We must improve our production, increasing efficiency, to prevent continued habitat conversion and reduce the threat of water scarcity, climate change and natural disasters
Food production is the main cause of deforestation and habitat destruction
Building a more productive future
And it means taking integrated planning approaches, bringing together communities, companies and governments, to make the most of our major landscapes.
Working with stakeholders across the food system to improve sustainable practices, restore degraded land and develop landscape-based approaches will ease the strain on nature. Improving traceability to increase transparency and accountability will also help, as will tackling the make-up of animal feed, because it’s not the just the food we grow for ourselves, but also the food animals eat, which impacts the planet.
What we're doing
In the coming decade, we want to see at least half of the area used for agriculture and aquaculture being sustainably managed, with no new areas being converted.
- Know where your food is from – ask grocers, butchers and fishmongers how they source their products
- Support businesses who are transparent about their ingredients and where they are from
- If a company refuses to use sustainable ingredients, think about buying a different brand!
- If you’re eating fish or meat, try to understand what the animal was fed – you are what you eat!
- Buy food which has been certified sustainable

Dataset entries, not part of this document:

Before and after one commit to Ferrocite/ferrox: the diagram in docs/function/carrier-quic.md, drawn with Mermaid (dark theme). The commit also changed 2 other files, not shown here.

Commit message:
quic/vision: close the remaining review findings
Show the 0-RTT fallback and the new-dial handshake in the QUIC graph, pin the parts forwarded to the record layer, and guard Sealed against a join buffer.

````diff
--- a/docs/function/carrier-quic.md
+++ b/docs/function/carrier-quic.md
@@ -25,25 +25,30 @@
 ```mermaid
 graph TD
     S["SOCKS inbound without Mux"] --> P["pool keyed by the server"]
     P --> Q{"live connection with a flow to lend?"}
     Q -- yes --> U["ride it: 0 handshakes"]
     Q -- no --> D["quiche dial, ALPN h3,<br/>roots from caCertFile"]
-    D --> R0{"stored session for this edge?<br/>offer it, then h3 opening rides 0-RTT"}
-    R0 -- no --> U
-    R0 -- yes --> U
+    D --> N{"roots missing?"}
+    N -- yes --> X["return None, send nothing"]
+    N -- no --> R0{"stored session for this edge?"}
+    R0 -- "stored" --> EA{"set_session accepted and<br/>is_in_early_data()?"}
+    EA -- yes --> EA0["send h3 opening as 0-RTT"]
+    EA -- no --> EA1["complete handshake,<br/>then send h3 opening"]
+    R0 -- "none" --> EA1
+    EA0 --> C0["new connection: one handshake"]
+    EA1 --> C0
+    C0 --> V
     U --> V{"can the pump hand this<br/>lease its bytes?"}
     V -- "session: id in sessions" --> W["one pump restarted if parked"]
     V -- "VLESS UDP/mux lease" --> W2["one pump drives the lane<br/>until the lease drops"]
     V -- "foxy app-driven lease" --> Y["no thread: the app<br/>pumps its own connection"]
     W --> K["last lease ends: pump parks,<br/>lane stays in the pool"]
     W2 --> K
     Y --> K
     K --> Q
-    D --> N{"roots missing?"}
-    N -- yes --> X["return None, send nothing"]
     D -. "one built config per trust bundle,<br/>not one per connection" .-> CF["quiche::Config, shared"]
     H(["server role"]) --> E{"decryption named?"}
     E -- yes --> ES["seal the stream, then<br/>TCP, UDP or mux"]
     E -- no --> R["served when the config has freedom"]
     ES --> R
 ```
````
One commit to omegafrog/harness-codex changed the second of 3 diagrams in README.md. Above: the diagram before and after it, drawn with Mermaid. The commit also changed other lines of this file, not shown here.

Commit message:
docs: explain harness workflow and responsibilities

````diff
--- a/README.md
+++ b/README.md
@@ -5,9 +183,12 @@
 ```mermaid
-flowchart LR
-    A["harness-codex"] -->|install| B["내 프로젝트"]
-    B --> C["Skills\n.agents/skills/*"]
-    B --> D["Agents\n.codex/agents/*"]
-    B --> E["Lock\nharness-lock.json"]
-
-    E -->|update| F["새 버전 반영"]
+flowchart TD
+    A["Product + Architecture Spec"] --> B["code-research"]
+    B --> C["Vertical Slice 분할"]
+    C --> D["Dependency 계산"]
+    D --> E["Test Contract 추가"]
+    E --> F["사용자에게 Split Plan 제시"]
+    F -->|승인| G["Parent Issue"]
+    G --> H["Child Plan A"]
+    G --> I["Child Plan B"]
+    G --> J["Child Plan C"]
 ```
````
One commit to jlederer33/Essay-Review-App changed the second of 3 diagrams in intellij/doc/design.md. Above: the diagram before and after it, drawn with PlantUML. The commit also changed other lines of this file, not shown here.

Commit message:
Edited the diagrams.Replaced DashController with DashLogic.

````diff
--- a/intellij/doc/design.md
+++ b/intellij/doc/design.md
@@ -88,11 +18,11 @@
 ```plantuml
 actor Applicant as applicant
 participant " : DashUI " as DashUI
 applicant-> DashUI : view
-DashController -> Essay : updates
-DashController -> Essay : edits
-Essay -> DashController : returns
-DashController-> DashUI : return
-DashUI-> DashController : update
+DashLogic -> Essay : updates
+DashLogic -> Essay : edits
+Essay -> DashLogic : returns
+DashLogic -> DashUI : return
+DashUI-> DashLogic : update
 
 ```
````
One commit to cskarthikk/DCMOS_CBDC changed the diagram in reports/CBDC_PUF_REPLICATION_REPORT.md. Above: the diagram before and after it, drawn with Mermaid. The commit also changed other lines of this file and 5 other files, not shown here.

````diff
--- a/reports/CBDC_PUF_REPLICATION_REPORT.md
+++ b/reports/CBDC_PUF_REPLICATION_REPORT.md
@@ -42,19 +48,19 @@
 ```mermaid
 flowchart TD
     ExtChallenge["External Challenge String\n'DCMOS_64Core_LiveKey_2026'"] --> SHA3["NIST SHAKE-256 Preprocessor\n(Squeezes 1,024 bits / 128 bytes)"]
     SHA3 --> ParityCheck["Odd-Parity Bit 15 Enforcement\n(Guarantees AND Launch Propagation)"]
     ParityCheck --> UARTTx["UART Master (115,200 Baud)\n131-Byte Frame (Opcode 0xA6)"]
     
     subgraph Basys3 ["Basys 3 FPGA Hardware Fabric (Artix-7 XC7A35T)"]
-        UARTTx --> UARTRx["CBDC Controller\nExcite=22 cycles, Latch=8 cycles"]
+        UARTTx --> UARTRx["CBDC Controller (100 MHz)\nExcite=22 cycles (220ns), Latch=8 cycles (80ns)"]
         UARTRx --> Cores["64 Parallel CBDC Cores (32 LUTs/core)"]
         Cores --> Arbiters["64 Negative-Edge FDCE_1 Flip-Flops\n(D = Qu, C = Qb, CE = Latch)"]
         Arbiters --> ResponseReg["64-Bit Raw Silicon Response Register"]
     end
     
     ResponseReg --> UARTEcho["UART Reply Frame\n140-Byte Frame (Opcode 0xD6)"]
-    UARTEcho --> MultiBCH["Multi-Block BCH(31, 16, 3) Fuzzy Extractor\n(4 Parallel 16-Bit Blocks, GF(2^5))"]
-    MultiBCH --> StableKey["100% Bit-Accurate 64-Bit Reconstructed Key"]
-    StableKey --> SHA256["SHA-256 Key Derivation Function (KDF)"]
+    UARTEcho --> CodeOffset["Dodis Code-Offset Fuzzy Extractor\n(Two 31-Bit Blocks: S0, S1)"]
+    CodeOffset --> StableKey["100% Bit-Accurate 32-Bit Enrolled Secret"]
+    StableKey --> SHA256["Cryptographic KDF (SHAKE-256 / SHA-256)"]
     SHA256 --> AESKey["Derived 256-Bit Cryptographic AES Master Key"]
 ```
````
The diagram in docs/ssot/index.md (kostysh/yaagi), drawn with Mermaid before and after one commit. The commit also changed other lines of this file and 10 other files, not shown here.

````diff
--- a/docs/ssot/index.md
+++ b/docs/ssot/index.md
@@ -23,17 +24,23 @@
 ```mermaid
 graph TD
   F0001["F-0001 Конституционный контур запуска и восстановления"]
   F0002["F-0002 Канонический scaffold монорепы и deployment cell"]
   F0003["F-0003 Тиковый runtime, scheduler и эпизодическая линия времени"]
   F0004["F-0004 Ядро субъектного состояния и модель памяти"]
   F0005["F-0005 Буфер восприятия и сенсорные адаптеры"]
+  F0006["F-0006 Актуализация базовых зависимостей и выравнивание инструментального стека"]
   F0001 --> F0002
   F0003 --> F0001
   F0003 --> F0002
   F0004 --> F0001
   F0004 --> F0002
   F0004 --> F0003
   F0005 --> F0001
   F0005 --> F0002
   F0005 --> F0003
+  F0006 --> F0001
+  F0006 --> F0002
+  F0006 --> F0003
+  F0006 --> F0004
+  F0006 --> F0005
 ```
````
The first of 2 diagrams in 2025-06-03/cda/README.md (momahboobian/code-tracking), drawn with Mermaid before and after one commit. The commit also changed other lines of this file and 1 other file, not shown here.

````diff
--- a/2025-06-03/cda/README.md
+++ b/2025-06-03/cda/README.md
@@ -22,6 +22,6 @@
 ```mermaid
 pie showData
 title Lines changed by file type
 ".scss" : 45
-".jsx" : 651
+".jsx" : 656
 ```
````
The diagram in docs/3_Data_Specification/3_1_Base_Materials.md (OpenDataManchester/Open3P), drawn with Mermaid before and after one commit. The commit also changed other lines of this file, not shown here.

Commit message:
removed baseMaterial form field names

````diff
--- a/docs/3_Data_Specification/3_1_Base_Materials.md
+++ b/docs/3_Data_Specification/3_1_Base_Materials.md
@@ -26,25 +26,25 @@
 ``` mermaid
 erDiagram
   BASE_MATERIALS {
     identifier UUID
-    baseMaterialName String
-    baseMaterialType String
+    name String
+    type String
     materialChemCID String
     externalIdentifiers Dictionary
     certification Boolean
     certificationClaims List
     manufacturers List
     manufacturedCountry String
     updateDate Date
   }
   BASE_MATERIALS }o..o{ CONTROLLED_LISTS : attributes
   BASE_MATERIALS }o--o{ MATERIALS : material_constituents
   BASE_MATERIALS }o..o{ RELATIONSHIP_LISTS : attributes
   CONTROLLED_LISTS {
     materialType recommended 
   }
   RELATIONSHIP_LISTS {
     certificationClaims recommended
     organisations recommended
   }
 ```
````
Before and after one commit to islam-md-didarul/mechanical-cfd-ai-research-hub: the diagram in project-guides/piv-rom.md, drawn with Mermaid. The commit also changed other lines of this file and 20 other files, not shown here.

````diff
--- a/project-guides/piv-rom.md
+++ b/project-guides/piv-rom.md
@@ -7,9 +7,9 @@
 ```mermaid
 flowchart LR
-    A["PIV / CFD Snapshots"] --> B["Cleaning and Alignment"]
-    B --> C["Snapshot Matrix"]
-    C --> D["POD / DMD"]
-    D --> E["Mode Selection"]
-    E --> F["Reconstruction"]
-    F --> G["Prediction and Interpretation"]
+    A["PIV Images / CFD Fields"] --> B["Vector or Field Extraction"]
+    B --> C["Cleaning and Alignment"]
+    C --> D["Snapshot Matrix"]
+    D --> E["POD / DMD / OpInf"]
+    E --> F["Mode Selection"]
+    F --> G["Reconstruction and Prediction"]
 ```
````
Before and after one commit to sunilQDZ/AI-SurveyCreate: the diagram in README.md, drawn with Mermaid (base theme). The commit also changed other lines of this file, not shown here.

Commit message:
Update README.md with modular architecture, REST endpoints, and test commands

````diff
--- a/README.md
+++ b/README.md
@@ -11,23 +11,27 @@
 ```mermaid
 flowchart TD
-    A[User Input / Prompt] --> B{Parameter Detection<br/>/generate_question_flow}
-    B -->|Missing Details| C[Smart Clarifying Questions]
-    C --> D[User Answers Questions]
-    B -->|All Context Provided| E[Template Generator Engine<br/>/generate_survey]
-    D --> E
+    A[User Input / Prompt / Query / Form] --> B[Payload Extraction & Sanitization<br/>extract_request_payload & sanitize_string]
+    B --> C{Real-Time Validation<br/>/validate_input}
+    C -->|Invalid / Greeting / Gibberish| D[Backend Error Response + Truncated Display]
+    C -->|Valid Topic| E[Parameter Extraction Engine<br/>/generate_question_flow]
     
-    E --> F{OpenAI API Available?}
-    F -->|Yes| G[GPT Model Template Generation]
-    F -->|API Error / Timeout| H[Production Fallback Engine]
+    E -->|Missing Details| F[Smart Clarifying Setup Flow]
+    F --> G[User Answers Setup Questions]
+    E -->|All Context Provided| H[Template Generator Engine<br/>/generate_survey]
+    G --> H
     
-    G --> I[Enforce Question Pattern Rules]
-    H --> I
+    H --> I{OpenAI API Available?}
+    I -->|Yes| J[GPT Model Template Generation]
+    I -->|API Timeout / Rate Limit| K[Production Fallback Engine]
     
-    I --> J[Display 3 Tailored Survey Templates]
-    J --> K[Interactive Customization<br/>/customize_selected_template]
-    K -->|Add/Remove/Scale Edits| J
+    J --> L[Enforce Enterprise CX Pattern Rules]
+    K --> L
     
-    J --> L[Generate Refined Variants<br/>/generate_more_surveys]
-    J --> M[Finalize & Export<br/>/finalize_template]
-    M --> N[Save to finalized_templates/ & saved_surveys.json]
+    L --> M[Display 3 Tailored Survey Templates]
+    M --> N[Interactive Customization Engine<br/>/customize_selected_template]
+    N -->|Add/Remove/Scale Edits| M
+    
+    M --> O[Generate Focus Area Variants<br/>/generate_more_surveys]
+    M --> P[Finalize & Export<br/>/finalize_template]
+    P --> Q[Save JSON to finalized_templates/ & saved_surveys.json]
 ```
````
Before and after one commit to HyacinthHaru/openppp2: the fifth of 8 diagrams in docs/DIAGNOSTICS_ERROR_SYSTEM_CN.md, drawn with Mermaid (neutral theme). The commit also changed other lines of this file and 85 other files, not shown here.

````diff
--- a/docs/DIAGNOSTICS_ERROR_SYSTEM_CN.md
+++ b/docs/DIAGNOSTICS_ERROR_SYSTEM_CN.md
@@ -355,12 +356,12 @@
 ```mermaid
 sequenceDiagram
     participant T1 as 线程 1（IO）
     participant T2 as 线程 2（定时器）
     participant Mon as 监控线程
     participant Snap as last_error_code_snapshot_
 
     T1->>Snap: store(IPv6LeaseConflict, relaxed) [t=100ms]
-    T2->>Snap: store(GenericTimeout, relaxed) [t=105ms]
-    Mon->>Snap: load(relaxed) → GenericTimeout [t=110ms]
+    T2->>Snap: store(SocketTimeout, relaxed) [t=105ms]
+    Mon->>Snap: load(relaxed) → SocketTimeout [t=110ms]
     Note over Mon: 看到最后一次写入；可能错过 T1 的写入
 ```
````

- Support small and local farmers – and make sure you’re paying a fair price